## Records

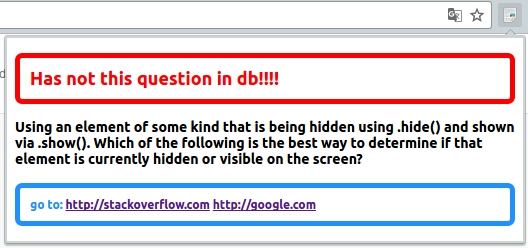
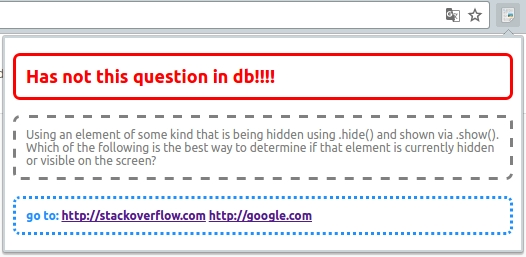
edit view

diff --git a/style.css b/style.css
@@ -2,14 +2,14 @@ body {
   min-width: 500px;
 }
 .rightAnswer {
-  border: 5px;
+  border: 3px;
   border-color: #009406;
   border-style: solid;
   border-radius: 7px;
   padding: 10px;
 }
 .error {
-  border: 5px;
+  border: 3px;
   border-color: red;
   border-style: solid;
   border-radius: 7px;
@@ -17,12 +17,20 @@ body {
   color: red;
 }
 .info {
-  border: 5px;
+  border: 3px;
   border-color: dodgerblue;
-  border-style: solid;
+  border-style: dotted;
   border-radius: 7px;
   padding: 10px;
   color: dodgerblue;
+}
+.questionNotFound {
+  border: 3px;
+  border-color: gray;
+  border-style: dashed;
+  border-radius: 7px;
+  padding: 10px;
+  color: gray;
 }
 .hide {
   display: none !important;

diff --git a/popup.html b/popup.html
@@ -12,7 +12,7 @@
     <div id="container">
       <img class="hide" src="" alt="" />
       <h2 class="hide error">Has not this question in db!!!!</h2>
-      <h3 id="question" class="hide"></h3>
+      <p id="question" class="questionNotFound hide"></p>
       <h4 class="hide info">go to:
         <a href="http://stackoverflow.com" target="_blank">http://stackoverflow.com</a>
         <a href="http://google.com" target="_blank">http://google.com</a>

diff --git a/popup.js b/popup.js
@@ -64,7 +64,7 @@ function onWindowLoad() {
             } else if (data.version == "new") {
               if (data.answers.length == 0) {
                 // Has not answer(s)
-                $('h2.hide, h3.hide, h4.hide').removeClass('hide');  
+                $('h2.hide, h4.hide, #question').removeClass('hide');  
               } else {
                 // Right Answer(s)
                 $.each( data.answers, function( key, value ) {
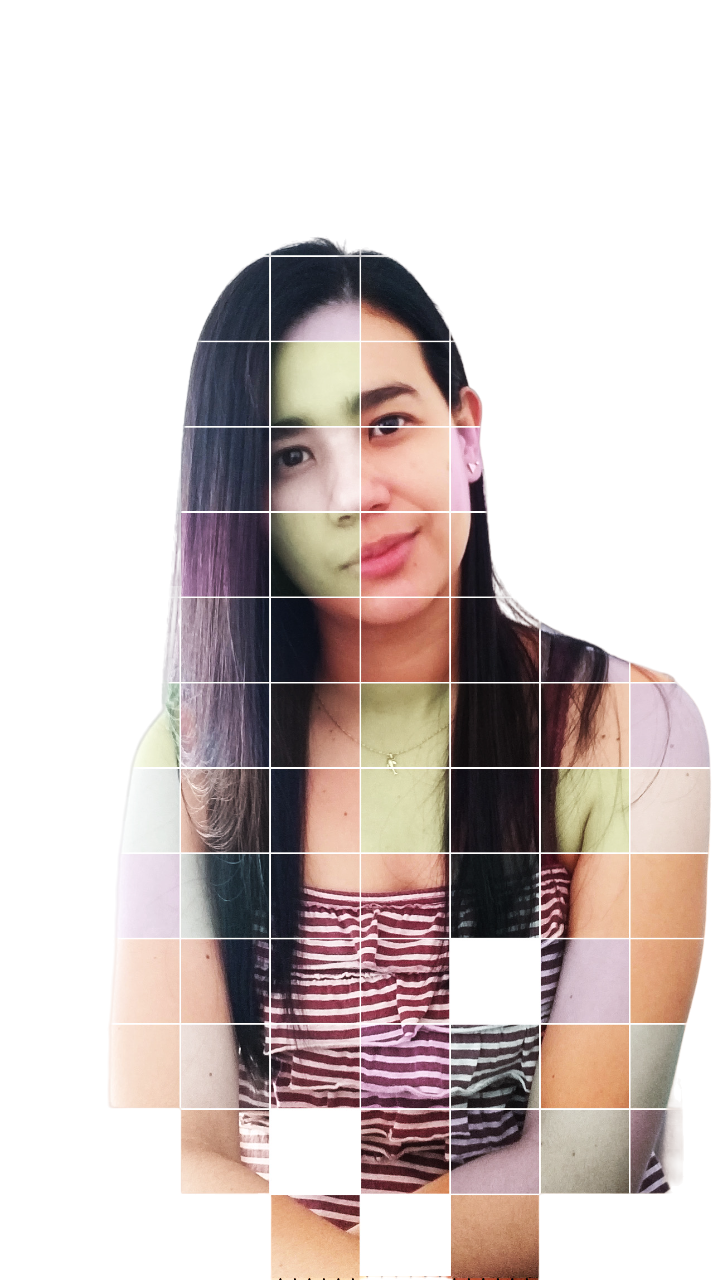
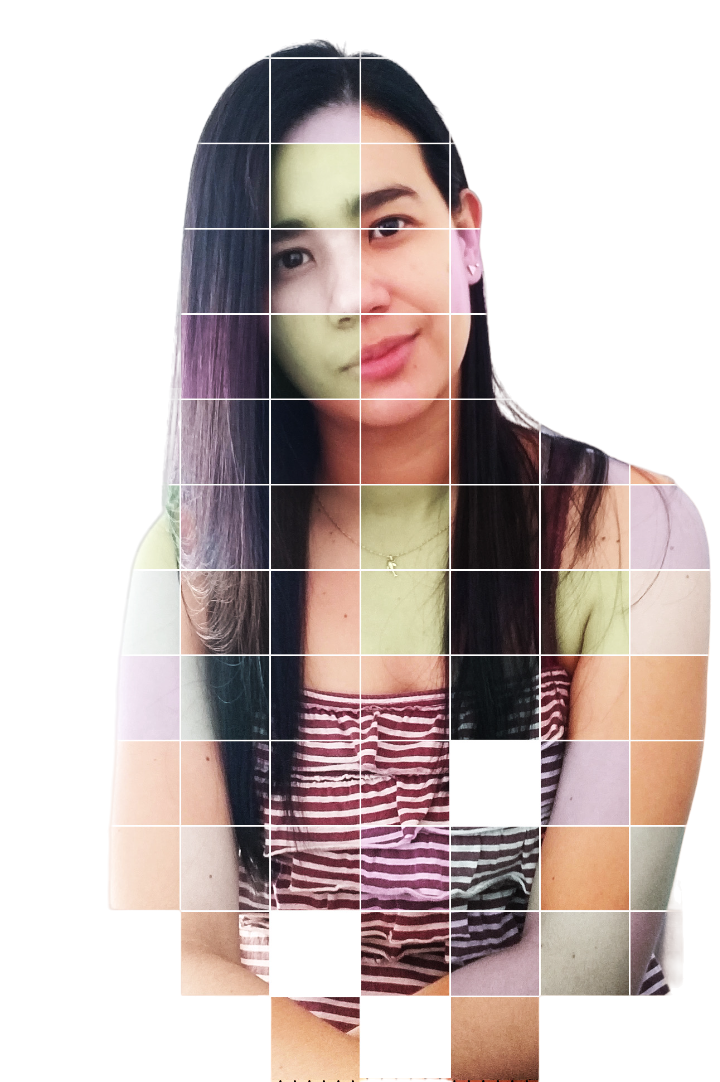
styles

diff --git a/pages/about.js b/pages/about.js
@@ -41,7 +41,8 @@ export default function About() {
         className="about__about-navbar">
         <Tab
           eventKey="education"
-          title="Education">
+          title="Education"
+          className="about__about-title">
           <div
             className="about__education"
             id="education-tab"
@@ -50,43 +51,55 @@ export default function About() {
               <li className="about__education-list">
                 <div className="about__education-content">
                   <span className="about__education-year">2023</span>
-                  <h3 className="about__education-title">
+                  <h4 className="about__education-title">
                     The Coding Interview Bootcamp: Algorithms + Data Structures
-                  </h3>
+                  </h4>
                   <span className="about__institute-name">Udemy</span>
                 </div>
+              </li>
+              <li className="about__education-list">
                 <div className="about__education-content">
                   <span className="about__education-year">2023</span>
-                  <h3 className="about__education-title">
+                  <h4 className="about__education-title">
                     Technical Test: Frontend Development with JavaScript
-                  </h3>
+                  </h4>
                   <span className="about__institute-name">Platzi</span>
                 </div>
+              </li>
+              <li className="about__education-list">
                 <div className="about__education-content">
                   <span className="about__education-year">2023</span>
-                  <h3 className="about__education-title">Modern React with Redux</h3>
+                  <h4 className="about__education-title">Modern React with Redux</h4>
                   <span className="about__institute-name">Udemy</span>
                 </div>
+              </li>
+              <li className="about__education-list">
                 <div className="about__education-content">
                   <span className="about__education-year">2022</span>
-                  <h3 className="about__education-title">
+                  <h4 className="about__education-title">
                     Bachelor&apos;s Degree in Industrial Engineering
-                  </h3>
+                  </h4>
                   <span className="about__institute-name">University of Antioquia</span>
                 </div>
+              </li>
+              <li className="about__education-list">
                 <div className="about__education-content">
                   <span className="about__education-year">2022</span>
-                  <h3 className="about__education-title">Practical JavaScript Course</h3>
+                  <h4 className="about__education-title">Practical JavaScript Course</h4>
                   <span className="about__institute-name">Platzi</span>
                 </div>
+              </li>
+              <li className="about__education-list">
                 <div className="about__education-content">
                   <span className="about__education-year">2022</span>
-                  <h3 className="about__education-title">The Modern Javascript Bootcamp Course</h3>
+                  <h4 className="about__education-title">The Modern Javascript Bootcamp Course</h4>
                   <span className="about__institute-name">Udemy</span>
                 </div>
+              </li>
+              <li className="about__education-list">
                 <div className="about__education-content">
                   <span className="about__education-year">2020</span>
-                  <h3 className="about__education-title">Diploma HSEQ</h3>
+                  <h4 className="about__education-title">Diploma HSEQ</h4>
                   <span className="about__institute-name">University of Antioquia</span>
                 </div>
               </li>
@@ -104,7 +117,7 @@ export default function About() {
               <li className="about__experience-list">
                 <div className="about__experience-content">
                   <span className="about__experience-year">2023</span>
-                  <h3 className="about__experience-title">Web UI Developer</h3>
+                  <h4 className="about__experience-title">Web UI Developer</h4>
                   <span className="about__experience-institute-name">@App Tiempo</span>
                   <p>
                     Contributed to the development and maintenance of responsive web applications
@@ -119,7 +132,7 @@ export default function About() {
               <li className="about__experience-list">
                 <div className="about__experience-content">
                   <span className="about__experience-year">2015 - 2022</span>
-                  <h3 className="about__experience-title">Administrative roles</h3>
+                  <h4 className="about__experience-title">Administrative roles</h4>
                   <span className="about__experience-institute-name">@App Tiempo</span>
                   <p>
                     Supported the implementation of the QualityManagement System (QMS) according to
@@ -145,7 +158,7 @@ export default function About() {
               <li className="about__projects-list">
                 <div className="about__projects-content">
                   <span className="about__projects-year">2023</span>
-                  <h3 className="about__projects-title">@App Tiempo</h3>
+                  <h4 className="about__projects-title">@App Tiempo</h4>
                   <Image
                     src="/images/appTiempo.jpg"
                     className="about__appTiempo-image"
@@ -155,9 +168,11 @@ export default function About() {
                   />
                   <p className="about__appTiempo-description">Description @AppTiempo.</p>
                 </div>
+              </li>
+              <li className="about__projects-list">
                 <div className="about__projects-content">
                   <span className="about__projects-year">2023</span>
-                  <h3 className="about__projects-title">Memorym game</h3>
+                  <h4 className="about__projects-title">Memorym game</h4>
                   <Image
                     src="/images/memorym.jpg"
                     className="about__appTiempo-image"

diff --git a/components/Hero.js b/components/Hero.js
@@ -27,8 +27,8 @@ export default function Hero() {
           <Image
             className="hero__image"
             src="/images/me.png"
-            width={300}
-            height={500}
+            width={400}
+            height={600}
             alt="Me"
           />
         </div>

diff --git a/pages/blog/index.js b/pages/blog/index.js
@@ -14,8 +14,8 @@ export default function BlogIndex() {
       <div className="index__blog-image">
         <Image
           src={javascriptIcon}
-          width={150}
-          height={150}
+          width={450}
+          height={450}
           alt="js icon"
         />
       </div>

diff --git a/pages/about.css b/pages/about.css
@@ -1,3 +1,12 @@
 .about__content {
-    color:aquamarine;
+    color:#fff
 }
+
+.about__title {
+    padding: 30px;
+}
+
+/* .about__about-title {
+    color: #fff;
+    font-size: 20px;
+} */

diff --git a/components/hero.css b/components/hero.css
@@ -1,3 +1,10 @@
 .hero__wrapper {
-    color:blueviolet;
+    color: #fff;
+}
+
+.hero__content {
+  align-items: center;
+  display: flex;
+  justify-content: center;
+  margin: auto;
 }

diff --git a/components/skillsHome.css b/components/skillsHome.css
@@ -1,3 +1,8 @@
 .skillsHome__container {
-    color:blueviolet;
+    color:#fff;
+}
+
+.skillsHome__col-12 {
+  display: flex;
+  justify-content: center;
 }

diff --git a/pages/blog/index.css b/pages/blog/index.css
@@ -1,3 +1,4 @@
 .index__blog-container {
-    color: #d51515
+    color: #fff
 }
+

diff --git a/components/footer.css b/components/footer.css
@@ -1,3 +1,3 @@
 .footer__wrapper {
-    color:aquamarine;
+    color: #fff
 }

## Assignment
Copy every entry above exactly as it stands, but leave the pictures out.

## Task result
edit view

diff --git a/style.css b/style.css
@@ -2,14 +2,14 @@ body {
   min-width: 500px;
 }
 .rightAnswer {
-  border: 5px;
+  border: 3px;
   border-color: #009406;
   border-style: solid;
   border-radius: 7px;
   padding: 10px;
 }
 .error {
-  border: 5px;
+  border: 3px;
   border-color: red;
   border-style: solid;
   border-radius: 7px;
@@ -17,12 +17,20 @@ body {
   color: red;
 }
 .info {
-  border: 5px;
+  border: 3px;
   border-color: dodgerblue;
-  border-style: solid;
+  border-style: dotted;
   border-radius: 7px;
   padding: 10px;
   color: dodgerblue;
+}
+.questionNotFound {
+  border: 3px;
+  border-color: gray;
+  border-style: dashed;
+  border-radius: 7px;
+  padding: 10px;
+  color: gray;
 }
 .hide {
   display: none !important;

diff --git a/popup.html b/popup.html
@@ -12,7 +12,7 @@
     <div id="container">
       <img class="hide" src="" alt="" />
       <h2 class="hide error">Has not this question in db!!!!</h2>
-      <h3 id="question" class="hide"></h3>
+      <p id="question" class="questionNotFound hide"></p>
       <h4 class="hide info">go to:
         <a href="http://stackoverflow.com" target="_blank">http://stackoverflow.com</a>
         <a href="http://google.com" target="_blank">http://google.com</a>

diff --git a/popup.js b/popup.js
@@ -64,7 +64,7 @@ function onWindowLoad() {
             } else if (data.version == "new") {
               if (data.answers.length == 0) {
                 // Has not answer(s)
-                $('h2.hide, h3.hide, h4.hide').removeClass('hide');  
+                $('h2.hide, h4.hide, #question').removeClass('hide');  
               } else {
                 // Right Answer(s)
                 $.each( data.answers, function( key, value ) {
styles

diff --git a/pages/about.js b/pages/about.js
@@ -41,7 +41,8 @@ export default function About() {
         className="about__about-navbar">
         <Tab
           eventKey="education"
-          title="Education">
+          title="Education"
+          className="about__about-title">
           <div
             className="about__education"
             id="education-tab"
@@ -50,43 +51,55 @@ export default function About() {
               <li className="about__education-list">
                 <div className="about__education-content">
                   <span className="about__education-year">2023</span>
-                  <h3 className="about__education-title">
+                  <h4 className="about__education-title">
                     The Coding Interview Bootcamp: Algorithms + Data Structures
-                  </h3>
+                  </h4>
                   <span className="about__institute-name">Udemy</span>
                 </div>
+              </li>
+              <li className="about__education-list">
                 <div className="about__education-content">
                   <span className="about__education-year">2023</span>
-                  <h3 className="about__education-title">
+                  <h4 className="about__education-title">
                     Technical Test: Frontend Development with JavaScript
-                  </h3>
+                  </h4>
                   <span className="about__institute-name">Platzi</span>
                 </div>
+              </li>
+              <li className="about__education-list">
                 <div className="about__education-content">
                   <span className="about__education-year">2023</span>
-                  <h3 className="about__education-title">Modern React with Redux</h3>
+                  <h4 className="about__education-title">Modern React with Redux</h4>
                   <span className="about__institute-name">Udemy</span>
                 </div>
+              </li>
+              <li className="about__education-list">
                 <div className="about__education-content">
                   <span className="about__education-year">2022</span>
-                  <h3 className="about__education-title">
+                  <h4 className="about__education-title">
                     Bachelor&apos;s Degree in Industrial Engineering
-                  </h3>
+                  </h4>
                   <span className="about__institute-name">University of Antioquia</span>
                 </div>
+              </li>
+              <li className="about__education-list">
                 <div className="about__education-content">
                   <span className="about__education-year">2022</span>
-                  <h3 className="about__education-title">Practical JavaScript Course</h3>
+                  <h4 className="about__education-title">Practical JavaScript Course</h4>
                   <span className="about__institute-name">Platzi</span>
                 </div>
+              </li>
+              <li className="about__education-list">
                 <div className="about__education-content">
                   <span className="about__education-year">2022</span>
-                  <h3 className="about__education-title">The Modern Javascript Bootcamp Course</h3>
+                  <h4 className="about__education-title">The Modern Javascript Bootcamp Course</h4>
                   <span className="about__institute-name">Udemy</span>
                 </div>
+              </li>
+              <li className="about__education-list">
                 <div className="about__education-content">
                   <span className="about__education-year">2020</span>
-                  <h3 className="about__education-title">Diploma HSEQ</h3>
+                  <h4 className="about__education-title">Diploma HSEQ</h4>
                   <span className="about__institute-name">University of Antioquia</span>
                 </div>
               </li>
@@ -104,7 +117,7 @@ export default function About() {
               <li className="about__experience-list">
                 <div className="about__experience-content">
                   <span className="about__experience-year">2023</span>
-                  <h3 className="about__experience-title">Web UI Developer</h3>
+                  <h4 className="about__experience-title">Web UI Developer</h4>
                   <span className="about__experience-institute-name">@App Tiempo</span>
                   <p>
                     Contributed to the development and maintenance of responsive web applications
@@ -119,7 +132,7 @@ export default function About() {
               <li className="about__experience-list">
                 <div className="about__experience-content">
                   <span className="about__experience-year">2015 - 2022</span>
-                  <h3 className="about__experience-title">Administrative roles</h3>
+                  <h4 className="about__experience-title">Administrative roles</h4>
                   <span className="about__experience-institute-name">@App Tiempo</span>
                   <p>
                     Supported the implementation of the QualityManagement System (QMS) according to
@@ -145,7 +158,7 @@ export default function About() {
               <li className="about__projects-list">
                 <div className="about__projects-content">
                   <span className="about__projects-year">2023</span>
-                  <h3 className="about__projects-title">@App Tiempo</h3>
+                  <h4 className="about__projects-title">@App Tiempo</h4>
                   <Image
                     src="/images/appTiempo.jpg"
                     className="about__appTiempo-image"
@@ -155,9 +168,11 @@ export default function About() {
                   />
                   <p className="about__appTiempo-description">Description @AppTiempo.</p>
                 </div>
+              </li>
+              <li className="about__projects-list">
                 <div className="about__projects-content">
                   <span className="about__projects-year">2023</span>
-                  <h3 className="about__projects-title">Memorym game</h3>
+                  <h4 className="about__projects-title">Memorym game</h4>
                   <Image
                     src="/images/memorym.jpg"
                     className="about__appTiempo-image"

diff --git a/components/Hero.js b/components/Hero.js
@@ -27,8 +27,8 @@ export default function Hero() {
           <Image
             className="hero__image"
             src="/images/me.png"
-            width={300}
-            height={500}
+            width={400}
+            height={600}
             alt="Me"
           />
         </div>

diff --git a/pages/blog/index.js b/pages/blog/index.js
@@ -14,8 +14,8 @@ export default function BlogIndex() {
       <div className="index__blog-image">
         <Image
           src={javascriptIcon}
-          width={150}
-          height={150}
+          width={450}
+          height={450}
           alt="js icon"
         />
       </div>

diff --git a/pages/about.css b/pages/about.css
@@ -1,3 +1,12 @@
 .about__content {
-    color:aquamarine;
+    color:#fff
 }
+
+.about__title {
+    padding: 30px;
+}
+
+/* .about__about-title {
+    color: #fff;
+    font-size: 20px;
+} */

diff --git a/components/hero.css b/components/hero.css
@@ -1,3 +1,10 @@
 .hero__wrapper {
-    color:blueviolet;
+    color: #fff;
+}
+
+.hero__content {
+  align-items: center;
+  display: flex;
+  justify-content: center;
+  margin: auto;
 }

diff --git a/components/skillsHome.css b/components/skillsHome.css
@@ -1,3 +1,8 @@
 .skillsHome__container {
-    color:blueviolet;
+    color:#fff;
+}
+
+.skillsHome__col-12 {
+  display: flex;
+  justify-content: center;
 }

diff --git a/pages/blog/index.css b/pages/blog/index.css
@@ -1,3 +1,4 @@
 .index__blog-container {
-    color: #d51515
+    color: #fff
 }
+

diff --git a/components/footer.css b/components/footer.css
@@ -1,3 +1,3 @@
 .footer__wrapper {
-    color:aquamarine;
+    color: #fff
 }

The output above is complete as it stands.